START Available records
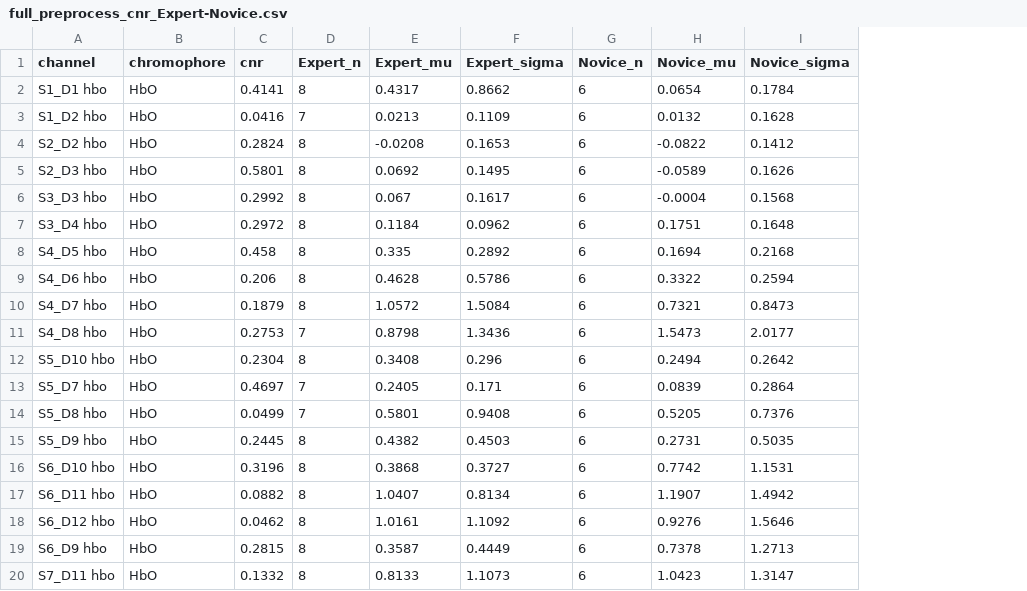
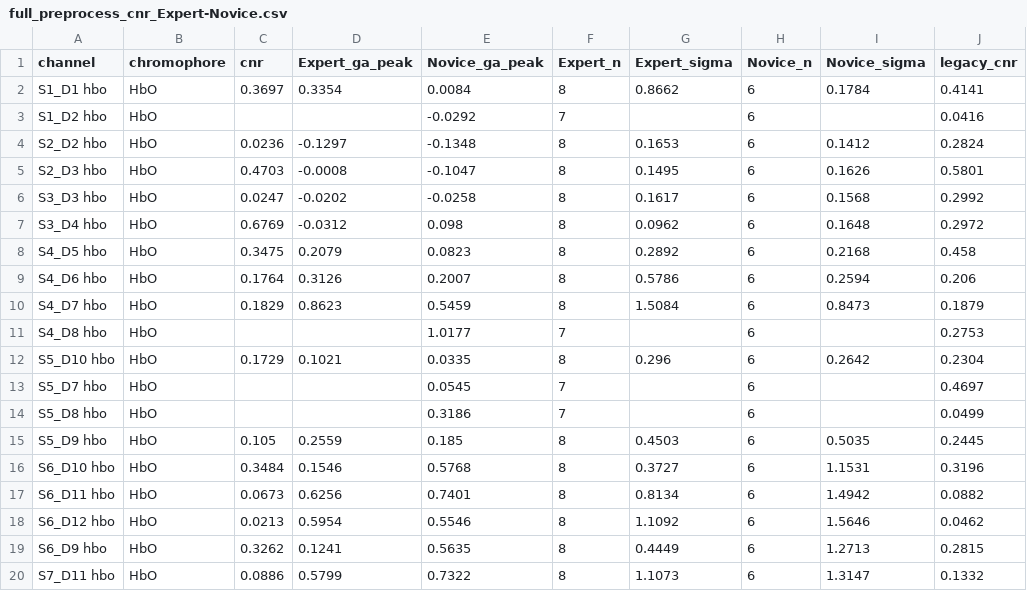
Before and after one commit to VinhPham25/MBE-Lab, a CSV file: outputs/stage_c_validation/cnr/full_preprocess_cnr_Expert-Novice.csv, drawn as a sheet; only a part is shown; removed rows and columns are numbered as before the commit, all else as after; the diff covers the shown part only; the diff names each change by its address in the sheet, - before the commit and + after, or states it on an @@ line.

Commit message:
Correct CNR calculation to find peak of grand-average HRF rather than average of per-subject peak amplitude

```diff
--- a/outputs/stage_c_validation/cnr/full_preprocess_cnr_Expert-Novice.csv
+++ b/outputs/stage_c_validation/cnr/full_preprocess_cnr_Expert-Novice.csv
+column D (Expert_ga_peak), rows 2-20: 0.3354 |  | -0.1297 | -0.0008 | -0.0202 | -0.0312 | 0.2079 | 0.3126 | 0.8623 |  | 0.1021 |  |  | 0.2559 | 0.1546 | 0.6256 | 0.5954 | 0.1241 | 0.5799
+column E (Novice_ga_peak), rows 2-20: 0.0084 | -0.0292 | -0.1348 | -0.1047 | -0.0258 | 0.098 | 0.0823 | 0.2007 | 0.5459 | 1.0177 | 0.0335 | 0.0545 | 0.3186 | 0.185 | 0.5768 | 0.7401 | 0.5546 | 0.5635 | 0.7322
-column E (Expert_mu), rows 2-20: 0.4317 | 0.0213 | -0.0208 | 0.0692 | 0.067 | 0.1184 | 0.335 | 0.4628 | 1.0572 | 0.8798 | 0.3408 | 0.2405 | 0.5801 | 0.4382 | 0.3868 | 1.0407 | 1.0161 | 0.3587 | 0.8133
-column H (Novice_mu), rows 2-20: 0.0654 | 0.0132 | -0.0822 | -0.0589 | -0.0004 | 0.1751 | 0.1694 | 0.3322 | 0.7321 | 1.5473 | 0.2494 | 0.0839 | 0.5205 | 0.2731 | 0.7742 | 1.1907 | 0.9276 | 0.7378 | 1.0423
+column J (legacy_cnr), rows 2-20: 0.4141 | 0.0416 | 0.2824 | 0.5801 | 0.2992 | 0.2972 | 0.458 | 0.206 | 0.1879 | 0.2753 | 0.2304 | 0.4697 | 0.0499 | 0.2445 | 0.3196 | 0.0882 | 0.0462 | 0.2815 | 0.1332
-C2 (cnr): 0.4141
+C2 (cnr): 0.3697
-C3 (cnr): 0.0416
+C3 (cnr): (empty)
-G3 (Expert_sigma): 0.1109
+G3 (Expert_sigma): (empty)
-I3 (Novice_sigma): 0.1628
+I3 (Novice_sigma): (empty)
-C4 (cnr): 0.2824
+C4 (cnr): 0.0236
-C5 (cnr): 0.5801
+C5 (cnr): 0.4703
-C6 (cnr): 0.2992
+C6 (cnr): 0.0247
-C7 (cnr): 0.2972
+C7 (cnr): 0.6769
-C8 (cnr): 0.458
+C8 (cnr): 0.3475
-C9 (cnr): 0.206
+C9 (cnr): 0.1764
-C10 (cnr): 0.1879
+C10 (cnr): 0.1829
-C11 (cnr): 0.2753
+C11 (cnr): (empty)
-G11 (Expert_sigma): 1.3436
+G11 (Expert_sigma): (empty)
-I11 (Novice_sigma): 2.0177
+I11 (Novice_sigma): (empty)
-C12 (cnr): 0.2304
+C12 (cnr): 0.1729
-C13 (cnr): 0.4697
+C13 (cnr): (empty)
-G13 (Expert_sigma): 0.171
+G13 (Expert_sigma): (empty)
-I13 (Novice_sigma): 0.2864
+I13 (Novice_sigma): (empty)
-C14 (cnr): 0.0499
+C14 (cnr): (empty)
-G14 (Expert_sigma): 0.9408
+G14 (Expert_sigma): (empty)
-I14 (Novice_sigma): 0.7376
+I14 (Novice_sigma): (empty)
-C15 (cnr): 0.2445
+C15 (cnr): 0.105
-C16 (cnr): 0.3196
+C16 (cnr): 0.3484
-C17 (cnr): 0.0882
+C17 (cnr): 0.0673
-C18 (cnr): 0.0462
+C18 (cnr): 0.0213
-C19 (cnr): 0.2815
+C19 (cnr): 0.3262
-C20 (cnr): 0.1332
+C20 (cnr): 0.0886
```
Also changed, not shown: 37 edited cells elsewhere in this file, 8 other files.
END Available records
_To do_
Everything in the entries above must be output again exactly, except the pictures.

_The answer_
Before and after one commit to VinhPham25/MBE-Lab, a CSV file: outputs/stage_c_validation/cnr/full_preprocess_cnr_Expert-Novice.csv, drawn as a sheet; only a part is shown; removed rows and columns are numbered as before the commit, all else as after; the diff covers the shown part only; the diff names each change by its address in the sheet, - before the commit and + after, or states it on an @@ line.

Commit message:
Correct CNR calculation to find peak of grand-average HRF rather than average of per-subject peak amplitude

```diff
--- a/outputs/stage_c_validation/cnr/full_preprocess_cnr_Expert-Novice.csv
+++ b/outputs/stage_c_validation/cnr/full_preprocess_cnr_Expert-Novice.csv
+column D (Expert_ga_peak), rows 2-20: 0.3354 |  | -0.1297 | -0.0008 | -0.0202 | -0.0312 | 0.2079 | 0.3126 | 0.8623 |  | 0.1021 |  |  | 0.2559 | 0.1546 | 0.6256 | 0.5954 | 0.1241 | 0.5799
+column E (Novice_ga_peak), rows 2-20: 0.0084 | -0.0292 | -0.1348 | -0.1047 | -0.0258 | 0.098 | 0.0823 | 0.2007 | 0.5459 | 1.0177 | 0.0335 | 0.0545 | 0.3186 | 0.185 | 0.5768 | 0.7401 | 0.5546 | 0.5635 | 0.7322
-column E (Expert_mu), rows 2-20: 0.4317 | 0.0213 | -0.0208 | 0.0692 | 0.067 | 0.1184 | 0.335 | 0.4628 | 1.0572 | 0.8798 | 0.3408 | 0.2405 | 0.5801 | 0.4382 | 0.3868 | 1.0407 | 1.0161 | 0.3587 | 0.8133
-column H (Novice_mu), rows 2-20: 0.0654 | 0.0132 | -0.0822 | -0.0589 | -0.0004 | 0.1751 | 0.1694 | 0.3322 | 0.7321 | 1.5473 | 0.2494 | 0.0839 | 0.5205 | 0.2731 | 0.7742 | 1.1907 | 0.9276 | 0.7378 | 1.0423
+column J (legacy_cnr), rows 2-20: 0.4141 | 0.0416 | 0.2824 | 0.5801 | 0.2992 | 0.2972 | 0.458 | 0.206 | 0.1879 | 0.2753 | 0.2304 | 0.4697 | 0.0499 | 0.2445 | 0.3196 | 0.0882 | 0.0462 | 0.2815 | 0.1332
-C2 (cnr): 0.4141
+C2 (cnr): 0.3697
-C3 (cnr): 0.0416
+C3 (cnr): (empty)
-G3 (Expert_sigma): 0.1109
+G3 (Expert_sigma): (empty)
-I3 (Novice_sigma): 0.1628
+I3 (Novice_sigma): (empty)
-C4 (cnr): 0.2824
+C4 (cnr): 0.0236
-C5 (cnr): 0.5801
+C5 (cnr): 0.4703
-C6 (cnr): 0.2992
+C6 (cnr): 0.0247
-C7 (cnr): 0.2972
+C7 (cnr): 0.6769
-C8 (cnr): 0.458
+C8 (cnr): 0.3475
-C9 (cnr): 0.206
+C9 (cnr): 0.1764
-C10 (cnr): 0.1879
+C10 (cnr): 0.1829
-C11 (cnr): 0.2753
+C11 (cnr): (empty)
-G11 (Expert_sigma): 1.3436
+G11 (Expert_sigma): (empty)
-I11 (Novice_sigma): 2.0177
+I11 (Novice_sigma): (empty)
-C12 (cnr): 0.2304
+C12 (cnr): 0.1729
-C13 (cnr): 0.4697
+C13 (cnr): (empty)
-G13 (Expert_sigma): 0.171
+G13 (Expert_sigma): (empty)
-I13 (Novice_sigma): 0.2864
+I13 (Novice_sigma): (empty)
-C14 (cnr): 0.0499
+C14 (cnr): (empty)
-G14 (Expert_sigma): 0.9408
+G14 (Expert_sigma): (empty)
-I14 (Novice_sigma): 0.7376
+I14 (Novice_sigma): (empty)
-C15 (cnr): 0.2445
+C15 (cnr): 0.105
-C16 (cnr): 0.3196
+C16 (cnr): 0.3484
-C17 (cnr): 0.0882
+C17 (cnr): 0.0673
-C18 (cnr): 0.0462
+C18 (cnr): 0.0213
-C19 (cnr): 0.2815
+C19 (cnr): 0.3262
-C20 (cnr): 0.1332
+C20 (cnr): 0.0886
```
Also changed, not shown: 37 edited cells elsewhere in this file, 8 other files.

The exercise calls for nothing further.